VANCE MCALLISTER NOT SEEKING REELECTION - Guess we won't be seeing any of the "Duck Dynasty" characters at joint addresses to Congress anytime soon. Times-Picayune: "Rep. Vance McAllister, R-Swartz, told his hometown newspaper Monday that he won't seek re-election so that he can 'take care of my family as we work together to repair and strengthen the relationship I damaged.' He has been under unwelcome public scrutiny since a surveillance video of him kissing a married staffer was published in a local newspaper shortly before Easter. McAllister told the News-Star he would serve out his term, which runs through early January. He and his wife, Kelly, checked in for a flight to Washington at Monroe airport. The congressman, the father of five, told the News Star that Kelly was accompanying him to the Capitol, where Congress is returning after a two-week recess, 'because she knows it is going to be a firestorm when I get there and she didn't want me to face it alone'" [Times-Picayune]

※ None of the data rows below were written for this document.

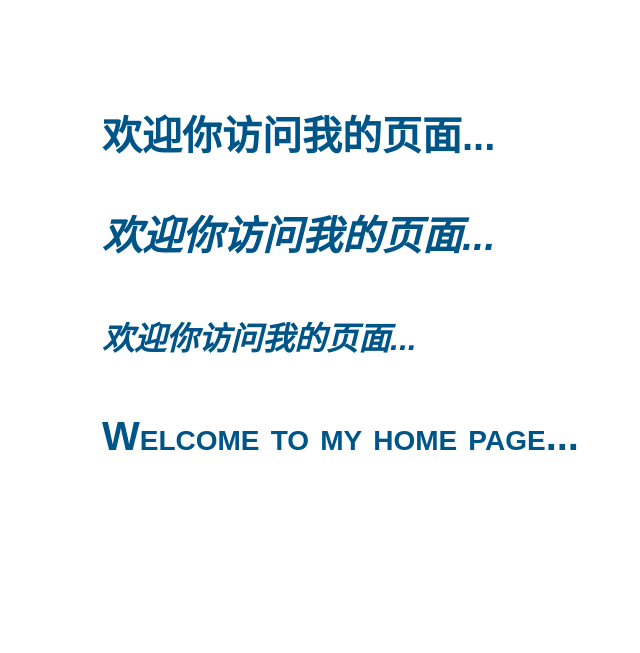
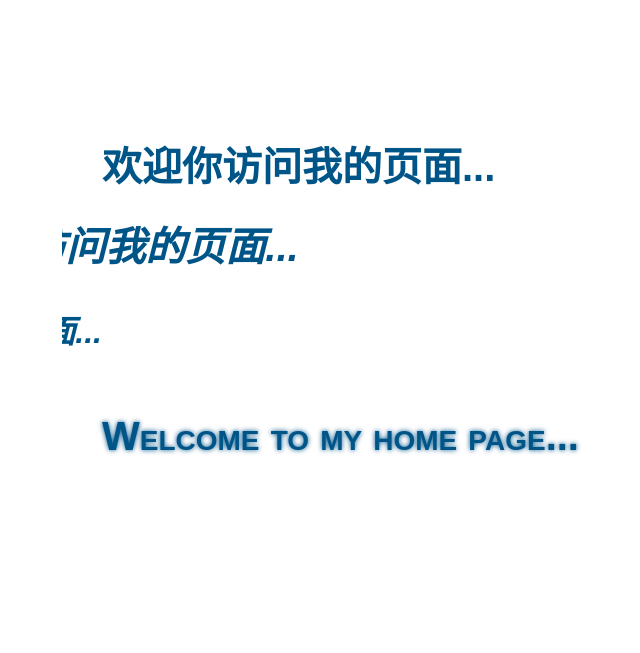
Before and after one commit to sunny-xue/Canvas, a plain HTML site: page pages/pathFont.html in a window 1280 px wide. Shown: the whole page, without its empty margins (178-818 px from the left). Drawn offline with Linux system fonts and the light colour scheme.

Commit message:
增加测试demo

```diff
--- a/pages/pathFont.html
+++ b/pages/pathFont.html
@@ -9,14 +9,27 @@ window.onload=function onload () {
 	var canvas = document.getElementById('canvas');
 	var ctx = canvas.getContext('2d');
 	ctx.fillStyle = '#058';
-
+	ctx.save();
+	//textAlign和textBaseline都是针对坐标进行对齐
 	ctx.font = 'bold 40px sans-serif';
+	ctx.textAlign='left';
+	ctx.textBaseline='top';
 	ctx.fillText('欢迎你访问我的页面...',40,100);
 	ctx.font = 'italic bold 40px sans-serif';
+	ctx.textAlign='center';
+	ctx.textBaseline='middle';
 	ctx.fillText('欢迎你访问我的页面...',40,200);
+	ctx.textAlign='right';
+	ctx.textBaseline='bottom';
 	ctx.font = 'oblique bold 2em sans-serif';
 	ctx.fillText('欢迎你访问我的页面...',40,300);
 
+	ctx.restore();
+	//增加阴影
+	ctx.shadowColor = '#058';
+	ctx.shadowOffsetx = 20;
+	ctx.shadowOffsety = 20;
+	ctx.shadowBlur = 5;
 	ctx.font = 'small-caps bold 40px sans-serif';
 	ctx.fillText('Welcome to my home page...',40,400);
 };
```
Also changed, not shown: pages/MyHtml.html (added, +20 -0 lines), pages/test.html (+35 -1 lines).
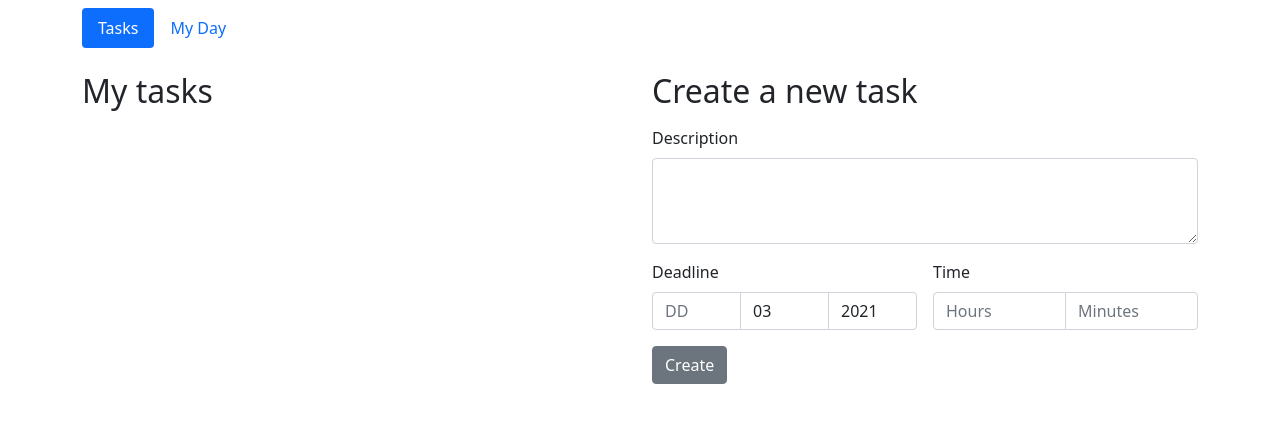
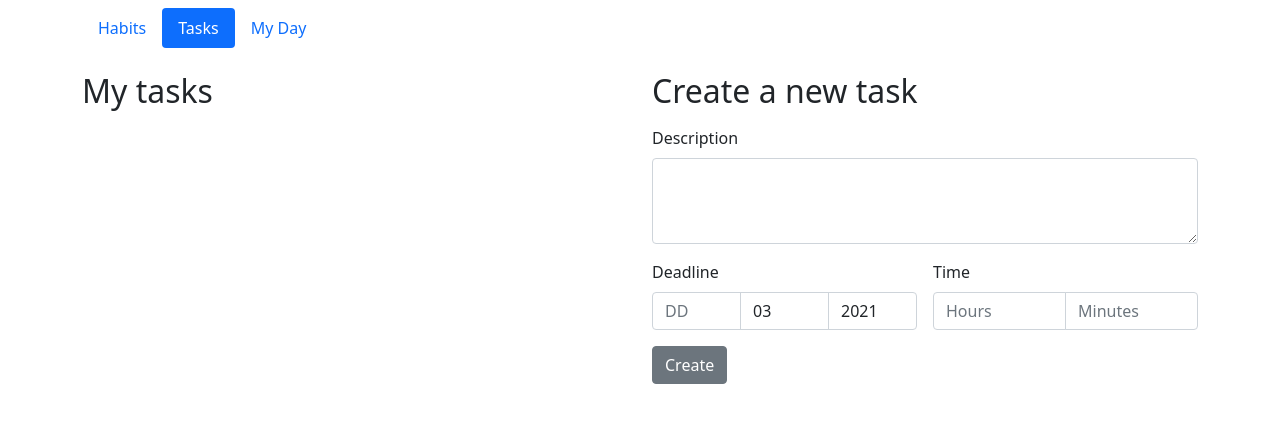
Before and after one commit to AlexandreKrantz/TOP_ToDo, a website built with webpack: page dist/index.html in a window 1280 px wide. Built offline with nearby package versions, Linux system fonts and the light colour scheme.

Commit message:
Habits nav-item

```diff
--- a/dist/index.html
+++ b/dist/index.html
@@ -7,6 +7,9 @@
   <body>
     <div class="container-lg">
       <ul class="nav nav-pills my-2">
+        <li class="nav-item">
+          <a class="nav-link" href="#">Habits</a>
+        </li>
         <li class="nav-item">
           <a class="nav-link active" aria-current="page" href="#">Tasks</a>
         </li>
```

WHITE HOUSE STILL NOT PAYING INTERNS - Perhaps emboldened by the person who lives in a tent outside his house, the president still isn't paying a good number of people who work for him. Dave Jamieson and Sam Stein: "Even as it pushes Congress to raise the minimum wage to $10.10 per hour, the Obama administration is resisting calls to pay interns who serve in the White House. The White House declined multiple opportunities to comment on whether it would rethink its position on not compensating the roughly 300 interns who work there each year. Also met with silence was Stephen Lurie, who elevated the issue in a recent Washington Post op-ed. In it, he told the president: 'Unpaid internships contradict your commitments and your economic agenda.'...With the Senate set to vote this week on minimum wage legislation, however, the politics of unpaid internships may get a little trickier for the administration. Already there is a lively ethical debate surrounding the practice, one that the White House has not been immune to. Previous stories have taken it to task for its intern policy, though the White House does not hide the fact from applicants that the positions are unpaid. The Obama administration has been rolling out workplace mandates on federal contractors via executive order, such as a new minimum wage of $10.10 for workers employed under contracts. The logic behind such orders is that the federal government should lead by example and not sanction low-road labor practices, even if it will end up costing taxpayers a little more money." [HuffPost]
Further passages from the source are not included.